Shrub biomass, net primary production, and canopy spectral imaging (NDVI) exhibit consistent correspondence across Arctic Tundra habitats.

Wednesday, 17 December 2014
Charles Elliot Flower1, Jeffrey M Welker2, Andy Anderson-Smith2, Niccole Van Hoey2, Christopher Whelan1 and Miquel A Gonzalez-Meler1, (1)University of Illinois at Chicago, Chicago, IL, United States, (2)University of Alaska Anchorage, Anchorage, AK, United States
Climate change is contributing to rapid vegetation shifts in the ecologically sensitive arctic tundra. These tussock grass dominated systems are shifting to tussock/woody shrub communities with cascading ecological and climate feedback consequences. This shifting vegetation composition should result in concomitant changes in carbon sequestration (net ecosystem exchange, NEE) and productivity which in turn could be manifested in “Greening” and changes in normalized difference vegetation index values (NDVI). In this study, we address the need to know the relationships between NDVI, leaf area, and shrub biomass, in part so that long-term trends in NDVI can be much more accurately interpreted as true changes in ecosystem C cycling processes. These relationships will enhance our ability to predict shifts in standing carbon mass, carbon cycling, and use historic satellite products to assess change. We sampled NEE, NDVI, leaf area and shrub (Betula spp. and Salix spp.) biomass across a shrub gradient in a dry heath and moist acidic tundra. The positive relationship between NDVI and NEE highlights the potential shifts in tundra carbon sequestration associated with woody vegetation shifts. Furthermore, strong positive linear relationships found among shrub biomass, species, leaf area, and NDVI in different tundra habitats should increase the robustness of spatial scaling. Increased productivity in sites with increased NDVI can provide a mechanism through which tundra ecosystems may respond to climate change.

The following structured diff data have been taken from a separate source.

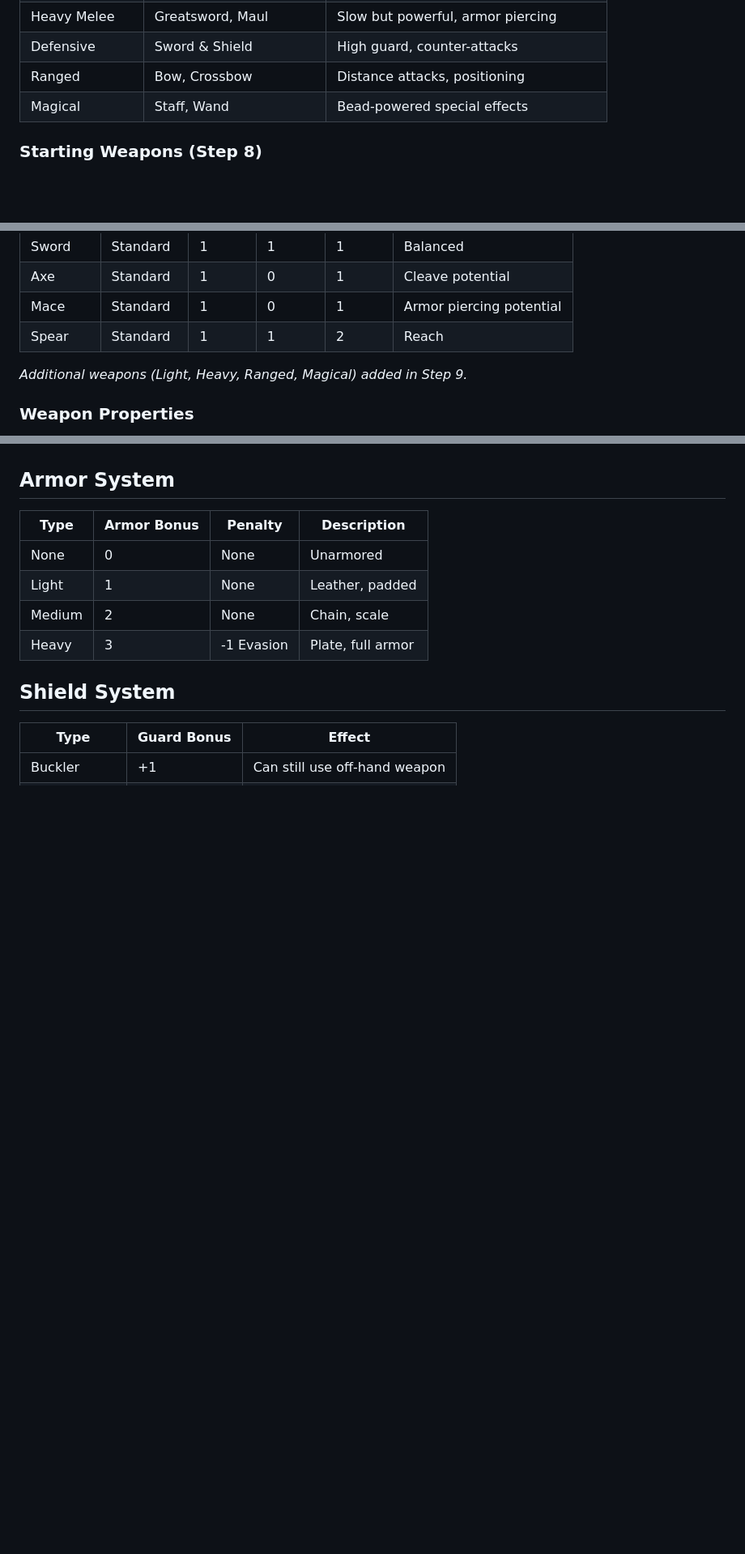
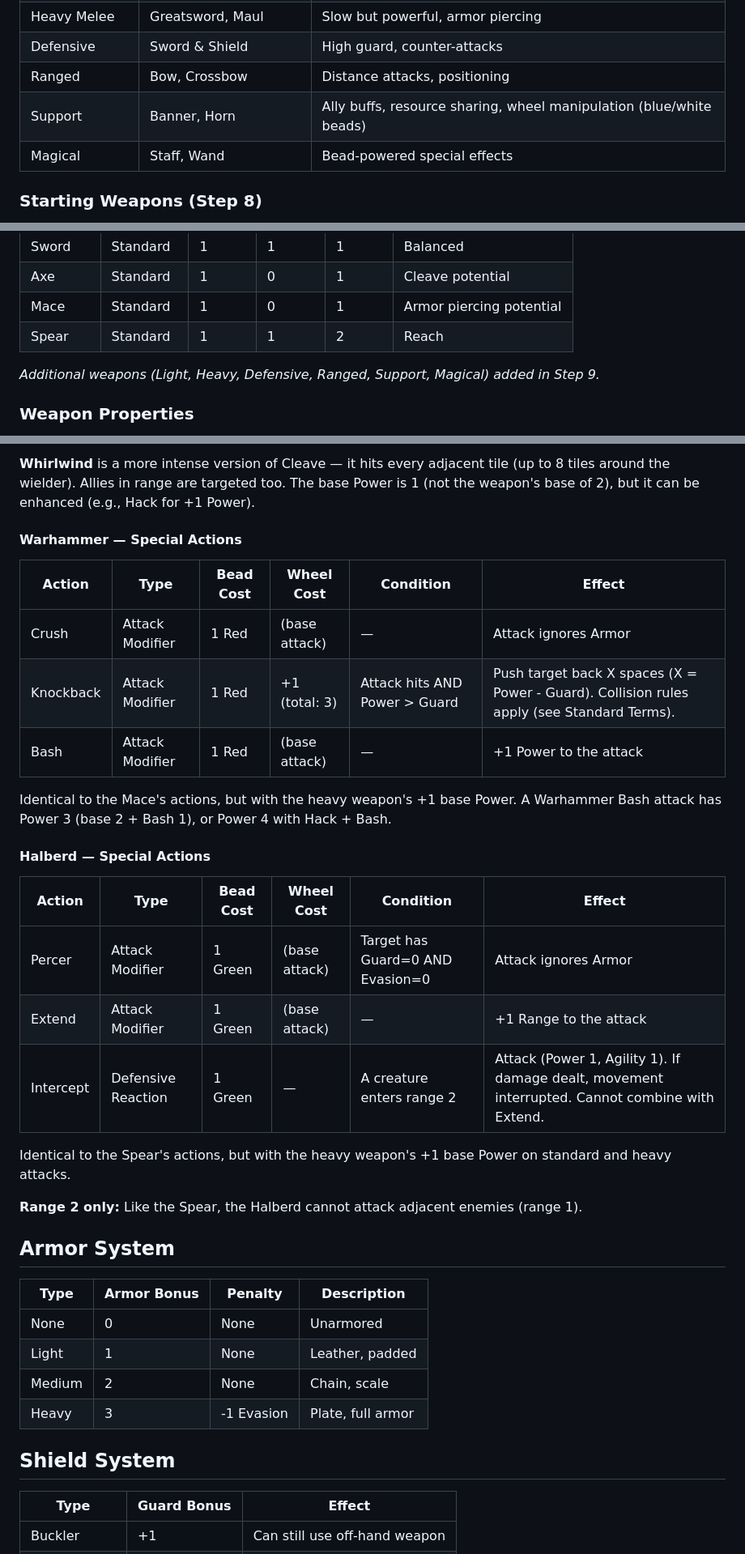
Before and after one commit to Dpothier/tabletop-workshop, a Markdown page: docs/PRD.md, 3 parts joined by grey strips. Shown at 81% size. Rendered like a GitHub page; blank space fills up the shorter version.

```diff
--- a/docs/PRD.md
+++ b/docs/PRD.md
@@ -555,6 +555,7 @@ A character with STR 5, DEX 2, MND 2, SPR 3 has a bag of: 5 red, 2 green, 2 blue
 | Heavy Melee | Greatsword, Maul | Slow but powerful, armor piercing |
 | Defensive | Sword & Shield | High guard, counter-attacks |
 | Ranged | Bow, Crossbow | Distance attacks, positioning |
+| Support | Banner, Horn | Ally buffs, resource sharing, wheel manipulation (blue/white beads) |
 | Magical | Staff, Wand | Bead-powered special effects |
 
 ### Starting Weapons (Step 8)
@@ -567,7 +568,7 @@ A character with STR 5, DEX 2, MND 2, SPR 3 has a bag of: 5 red, 2 green, 2 blue
 | Mace | Standard | 1 | 0 | 1 | Armor piercing potential |
 | Spear | Standard | 1 | 1 | 2 | Reach |
 
-*Additional weapons (Light, Heavy, Ranged, Magical) added in Step 9.*
+*Additional weapons (Light, Heavy, Defensive, Ranged, Support, Magical) added in Step 9.*
 
 ### Weapon Properties
 - Base Power: Damage modifier
@@ -691,3 +738,26 @@ Shares Percer and Parade with the Sword. Combined with Light Attack, the Rondel
+**Whirlwind** is a more intense version of Cleave — it hits every adjacent tile (up to 8 tiles around the wielder). Allies in range are targeted too. The base Power is 1 (not the weapon's base of 2), but it can be enhanced (e.g., Hack for +1 Power).
+
+#### Warhammer — Special Actions
+
+| Action | Type | Bead Cost | Wheel Cost | Condition | Effect |
+|--------|------|-----------|------------|-----------|--------|
+| Crush | Attack Modifier | 1 Red | (base attack) | — | Attack ignores Armor |
+| Knockback | Attack Modifier | 1 Red | +1 (total: 3) | Attack hits AND Power > Guard | Push target back X spaces (X = Power - Guard). Collision rules apply (see Standard Terms). |
+| Bash | Attack Modifier | 1 Red | (base attack) | — | +1 Power to the attack |
+
+Identical to the Mace's actions, but with the heavy weapon's +1 base Power. A Warhammer Bash attack has Power 3 (base 2 + Bash 1), or Power 4 with Hack + Bash.
+
+#### Halberd — Special Actions
+
+| Action | Type | Bead Cost | Wheel Cost | Condition | Effect |
+|--------|------|-----------|------------|-----------|--------|
+| Percer | Attack Modifier | 1 Green | (base attack) | Target has Guard=0 AND Evasion=0 | Attack ignores Armor |
+| Extend | Attack Modifier | 1 Green | (base attack) | — | +1 Range to the attack |
+| Intercept | Defensive Reaction | 1 Green | — | A creature enters range 2 | Attack (Power 1, Agility 1). If damage dealt, movement interrupted. Cannot combine with Extend. |
+
+Identical to the Spear's actions, but with the heavy weapon's +1 base Power on standard and heavy attacks.
+
+**Range 2 only:** Like the Spear, the Halberd cannot attack adjacent enemies (range 1).
 
 ## Armor System
 
```
Also changed, not shown: other parts of docs/PRD.md (+46 -0 lines).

Improvements in our ability to detect relationships between above and belowground biomass for the dominant shrubs can strengthen our ability to predict standing biomass from satellite imagery.